The Philips Ambilight 7900 series television is fairly bright thanks to its LED display panel, and as a result is easy to watch even in a relatively bright room. That said, making even a small effort to darken the room, such as drawing the curtains, goes a long way in making the picture look better. Quantum-dot LED TVs such as the Hisense 55U6G are considerably brighter and are priced lower.
Although HDR up to the Dolby Vision format is supported, the Philips Ambilight 7900 series television didn’t benefit significantly from this. While there was a slight bump in brightness and somewhat improved colours with HDR content as compared to SDR content, it wasn’t quite as effective as I’ve seen on a lot of televisions, such as the Sony X75K which did a better job despite being only HDR10-capable.
Where the Philips Ambilight 7900 series TV does perform reasonably well is with upscaling lower-resolution content. HD and full-HD movies and TV shows looked decent on the Philips TV in terms of sharpness, and there were no significant issues with motion, colour, and contrast that weren’t already visible with Ultra-HD content.
Sound quality on the Philips 55PUT7906/94 isn’t exceptional, but it isn’t too bad either. Although the 20W output may sound a bit underwhelming, I found the TV to sound reasonably good in a smaller room, with the acoustics of the room making the television sound a bit louder than it actually was. In a larger room, this was usually fixed by turning up the volume a bit. Dolby Atmos didn’t really add much to the sound apart from give the impression of the soundstage being a bit wider. On the whole, the sound is decent enough to use on its own if necessary.
The Philips Ambilight 7900 series LED TV is unique and unlike anything else you can buy right now for one big reason — the Ambilight system. As unnecessary as it may seem at first, the lights at the back work well to enhance the viewing experience in their own unique ways, making everything seem a bit more vibrant and exciting. However, that aside, the Philips television feels somewhat underwhelming for its asking price of Rs. 99,990, and the lights don’t really justify the premium.

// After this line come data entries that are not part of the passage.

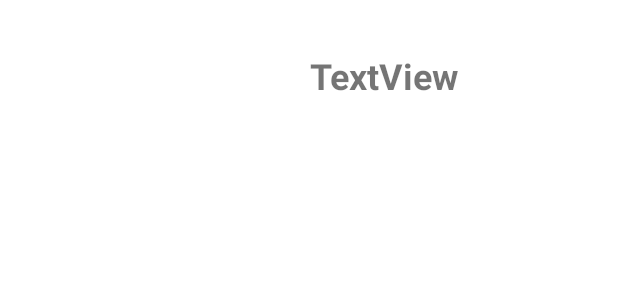
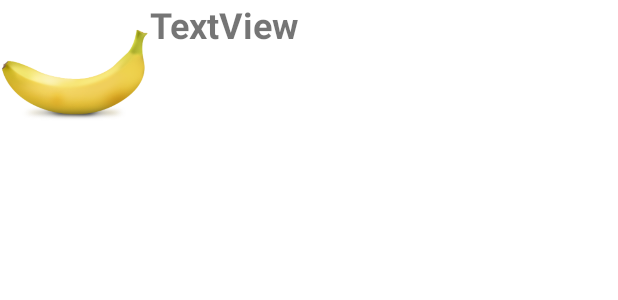
Before and after one commit to bsef19a531/MC_HomeWork_Fruit_Pronounciation_Learner, an Android app: the layout activity_custom_list_view.xml on its own in the app's theme, with its tools: preview values and no code run, on a phone screen of 412 x 824 dp. Shown: the top 300 px of the screen. Run offline under Robolectric (Android 15) with nearby library versions, the phone set to English and light mode, and no system bars.

Commit message:
Changed List layout to LinearLayout

```diff
--- a/app/src/main/java/com/example/fruitpronounciationlearner/CustomListAdapter.java
+++ b/app/src/main/java/com/example/fruitpronounciationlearner/CustomListAdapter.java
@@ -31,9 +31,9 @@
         View v = inflater.inflate(R.layout.activity_custom_list_view, viewGroup, true);
 
         TextView txtView = (TextView) v.findViewById(R.id.textView);
-        ImageView imgView = (ImageView) v.findViewById(R.id.imageIcon);
+//        ImageView imgView = (ImageView) v.findViewById(R.id.imageIcon);
         txtView.setText(Names[i]);
-        imgView.setImageResource(Images[i]);
+//        imgView.setImageResource(Images[i]);
         return v;
 
     }
--- a/app/src/main/java/com/example/fruitpronounciationlearner/MainActivity.java
+++ b/app/src/main/java/com/example/fruitpronounciationlearner/MainActivity.java
@@ -24,7 +24,7 @@
 //        ArrayList<ListItem> lst = new ArrayList<>();
 
 //        lst.add(new ListItem("Apple", R.drawable.apple));
-        lst.add(new ListItem("Banana", R.drawable.ic_launcher_background));
+        lst.add(new ListItem("Banana", R.drawable.banana));
 
         CustomizedListAdapter customAdapter = new CustomizedListAdapter(this, lst);
 
--- a/app/src/main/res/layout/activity_custom_list_view.xml
+++ b/app/src/main/res/layout/activity_custom_list_view.xml
@@ -1,8 +1,9 @@
 <?xml version="1.0" encoding="utf-8"?>
-<androidx.constraintlayout.widget.ConstraintLayout xmlns:android="http://schemas.android.com/apk/res/android"
+<LinearLayout xmlns:android="http://schemas.android.com/apk/res/android"
     xmlns:app="http://schemas.android.com/apk/res-auto"
     xmlns:tools="http://schemas.android.com/tools"
     android:layout_width="match_parent"
+    android:orientation="horizontal"
     android:layout_height="wrap_content"
     tools:context=".CustomListView">
 
@@ -12,7 +13,8 @@
         android:layout_height="100dp"
         app:layout_constraintBottom_toBottomOf="parent"
         app:layout_constraintStart_toStartOf="parent"
-        app:layout_constraintTop_toTopOf="parent" />
+        app:layout_constraintTop_toTopOf="parent"
+        app:srcCompat="@drawable/banana" />
 
     <TextView
         android:id="@+id/textView"
@@ -25,6 +27,6 @@
         android:textStyle="bold"
         app:layout_constraintBottom_toBottomOf="parent"
         app:layout_constraintEnd_toEndOf="parent"
-        app:layout_constraintStart_toEndOf="@+id/imageIcon"
+        app:layout_constraintStart_toStartOf="parent"
         app:layout_constraintTop_toTopOf="parent" />
-</androidx.constraintlayout.widget.ConstraintLayout>
+</LinearLayout>
--- a/app/src/main/res/layout/activity_main.xml
+++ b/app/src/main/res/layout/activity_main.xml
@@ -20,7 +20,7 @@
     <ListView
         android:id="@+id/myListView"
         android:layout_width="match_parent"
-        android:layout_height="wrap_content"
+        android:layout_height="400dp"
         app:layout_constraintBottom_toBottomOf="parent"
         app:layout_constraintEnd_toEndOf="parent"
         app:layout_constraintStart_toStartOf="parent"
```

In terms of performance, I found the Philips 55PUT7906/94 to be on par with televisions priced at around Rs. 60,000 or so, such as the company’s own 8100 series 55-inch TV. Issues with black levels and overall brightness didn’t help either, and some odd issues with the remote were also worth noting.
Consider the Philips Ambilight 7900 series television only if the Ambilight system really appeals to you; it works very well and definitely has a role to play in the enjoyability factor of this television. If that’s something you won’t mind skipping, the Xiaomi OLED Vision TV is definitely worth considering instead, at this price.